One of my classmates asked me the other day why I read the DrudgeReport.
Simply put, Drudge is the most powerful influencer of contemporary policital news coverage today. Very often, what you read on Drudge today is what you’ll see in the paper, on the radio, or on TV tomorrow. Although big-name reporters wont admit it, most of them read Drudge multiple times a day.
Enough of my analysis, though. I’ll let the New York Times pick it up from here. Today’s edition has a great story on how political campaigns from both parties are relying on Drudge to drive mainstream media coverage of their candidate:
As Senator Barack Obama prepared to give a major speech on Iraq one morning a few weeks ago, a flashing red-siren alert went up on the Drudge Report Web site. It read, “Queen of the Quarter: Hillary Crushes Obama in Surprise Fund-Raising Surge,” and, “$27 Million, Sources Tell Drudge Report.”Within minutes, the Drudge site had injected Senator Hillary Rodham Clinton’s fund-raising success into the day’s political news on the Internet and cable television. It did not halt coverage of Mr. Obama’s speech or his criticism of her vote to authorize the war in 2002, but along the front lines of the campaign — the hourly, intensely fought effort to capture the news cycle or deny ownership of it to the other side — it was a telling assault.
Mrs. Clinton’s aides declined to discuss how the Drudge Report got access to her latest fund-raising figures nearly 20 minutes before the official announcement went to supporters.
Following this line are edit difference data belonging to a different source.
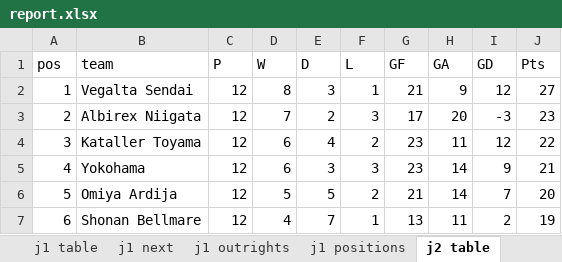
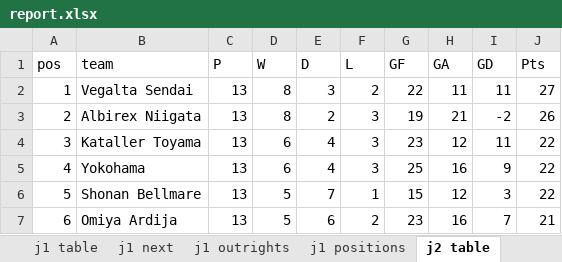
Before and after one commit to mpournouzi/soccer-model-jpn, an Excel workbook: output/japan/report.xlsx, sheet j2 table, drawn as a sheet; only a part is shown; values as stored, in another font and other column widths than the file's, no borders; the diff covers the shown part only; the diff names each change by its address in the sheet, - before the commit and + after, or states it on an @@ line.

```diff
--- a/output/japan/report.xlsx (sheet j2 table)
+++ b/output/japan/report.xlsx (sheet j2 table)
-C2:C7 (P): 12
+C2:C7 (P): 13
-F2 (L): 1
+F2 (L): 2
-G2 (GF): 21
+G2 (GF): 22
-H2 (GA): 9
+H2 (GA): 11
-I2 (GD): 12
+I2 (GD): 11
-D3 (W): 7
+D3 (W): 8
-G3 (GF): 17
+G3 (GF): 19
-H3 (GA): 20
+H3 (GA): 21
-I3 (GD): -3
+I3 (GD): -2
-J3 (Pts): 23
+J3 (Pts): 26
-F4 (L): 2
+F4 (L): 3
-H4 (GA): 11
+H4 (GA): 12
-I4 (GD): 12
+I4 (GD): 11
-E5 (D): 3
+E5 (D): 4
-G5 (GF): 23
+G5 (GF): 25
-H5 (GA): 14
+H5 (GA): 16
-J5 (Pts): 21
+J5 (Pts): 22
-B6 (team): Omiya Ardija
+B6 (team): Shonan Bellmare
-E6 (D): 5
+E6 (D): 7
-F6 (L): 2
+F6 (L): 1
-G6 (GF): 21
+G6 (GF): 15
-H6 (GA): 14
+H6 (GA): 12
-I6 (GD): 7
+I6 (GD): 3
-J6 (Pts): 20
+J6 (Pts): 22
-B7 (team): Shonan Bellmare
+B7 (team): Omiya Ardija
-D7 (W): 4
+D7 (W): 5
-E7 (D): 7
+E7 (D): 6
-F7 (L): 1
+F7 (L): 2
-G7 (GF): 13
+G7 (GF): 23
-H7 (GA): 11
+H7 (GA): 16
-I7 (GD): 2
+I7 (GD): 7
-J7 (Pts): 19
+J7 (Pts): 21
```
Also changed, not shown: 99 edited cells elsewhere in this sheet, sheet j2 positions, sheet j3 positions, sheet j1 positions, sheet j3 next, sheet j2 next, sheet Ratings, 15 more sheets, 24 other files.
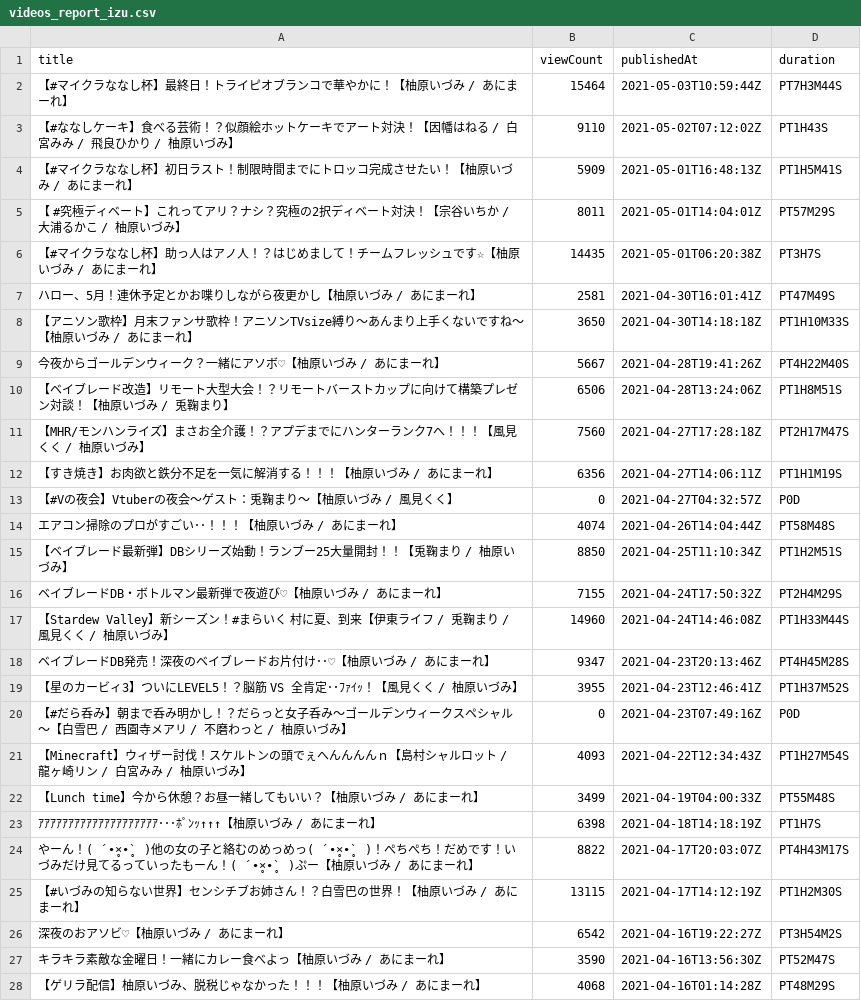
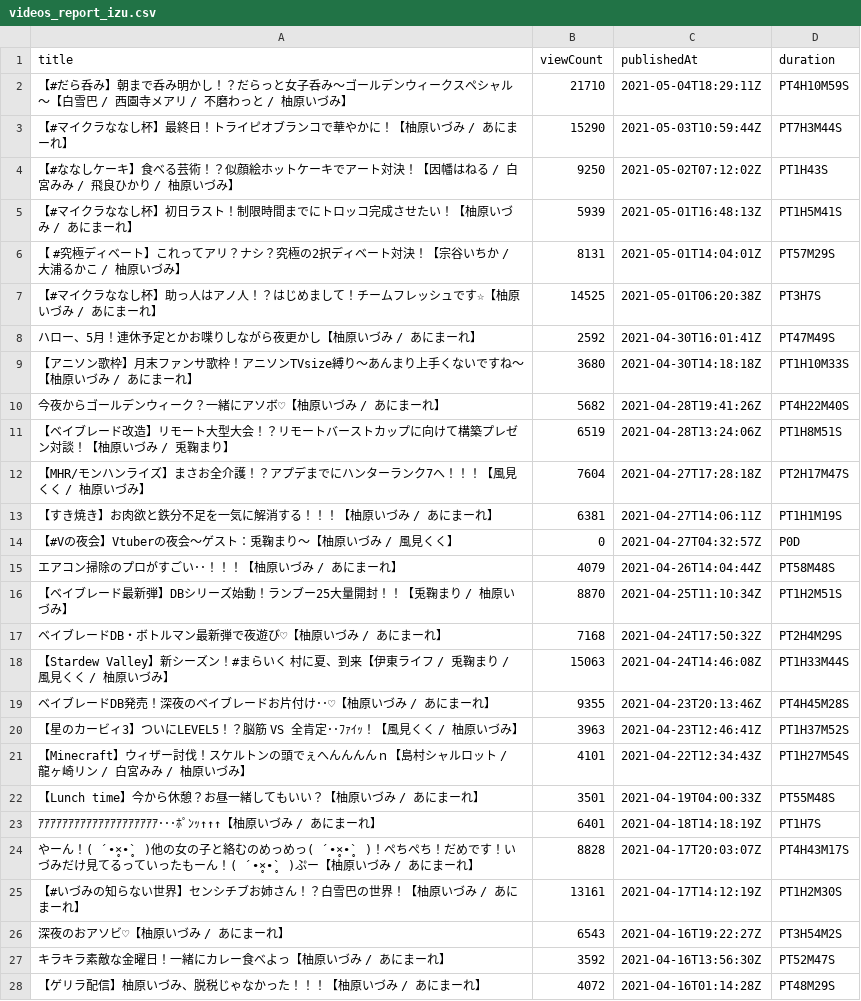
Before and after one commit to publictrain/oshihuya, a CSV file: videos_report_izu.csv, drawn as a sheet; only a part is shown; removed rows and columns are numbered as before the commit, all else as after; the diff covers the shown part only; the diff names each change by its address in the sheet, - before the commit and + after, or states it on an @@ line.

```diff
--- a/videos_report_izu.csv
+++ b/videos_report_izu.csv
+row 2: 【#だら呑み】朝まで呑み明かし！？だらっと女子呑み～ゴールデンウィークスペシャル～【白雪巴 / 西園寺メアリ / 不磨わっと / 柚原いづみ】 | 21710 | 2021-05-04T18:29:11Z | PT4H10M59S
-B3 (viewCount): 15464
+B3 (viewCount): 15290
-B4 (viewCount): 9110
+B4 (viewCount): 9250
-B5 (viewCount): 5909
+B5 (viewCount): 5939
-B6 (viewCount): 8011
+B6 (viewCount): 8131
-B7 (viewCount): 14435
+B7 (viewCount): 14525
-B8 (viewCount): 2581
+B8 (viewCount): 2592
-B9 (viewCount): 3650
+B9 (viewCount): 3680
-B10 (viewCount): 5667
+B10 (viewCount): 5682
-B11 (viewCount): 6506
+B11 (viewCount): 6519
-B12 (viewCount): 7560
+B12 (viewCount): 7604
-B13 (viewCount): 6356
+B13 (viewCount): 6381
-B15 (viewCount): 4074
+B15 (viewCount): 4079
-B16 (viewCount): 8850
+B16 (viewCount): 8870
-B17 (viewCount): 7155
+B17 (viewCount): 7168
-B18 (viewCount): 14960
+B18 (viewCount): 15063
-B19 (viewCount): 9347
+B19 (viewCount): 9355
-B20 (viewCount): 3955
+B20 (viewCount): 3963
-row 20: 【#だら呑み】朝まで呑み明かし！？だらっと女子呑み～ゴールデンウィークスペシャル～【白雪巴 / 西園寺メアリ / 不磨わっと / 柚原いづみ】 | 0 | 2021-04-23T07:49:16Z | P0D
-B21 (viewCount): 4093
+B21 (viewCount): 4101
-B22 (viewCount): 3499
+B22 (viewCount): 3501
-B23 (viewCount): 6398
+B23 (viewCount): 6401
-B24 (viewCount): 8822
+B24 (viewCount): 8828
-B25 (viewCount): 13115
+B25 (viewCount): 13161
-B26 (viewCount): 6542
+B26 (viewCount): 6543
-B27 (viewCount): 3590
+B27 (viewCount): 3592
-B28 (viewCount): 4068
+B28 (viewCount): 4072
```
Also changed, not shown: 2 added rows and 121 edited cells elsewhere in this file, videos_report_hasi.csv, videos_report_kuku.csv, 20 other files.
But it was a prime example of a development that has surprised much of the political world: Mrs. Clinton is learning to play nice with the Drudge Report and the powerful, elusive and conservative-leaning man behind it.
That man, Matt Drudge, came to national prominence a decade ago as a nemesis of the Clintons who used the Web to peddle, gleefully, the latest news and rumor generated by the Monica Lewinsky scandal.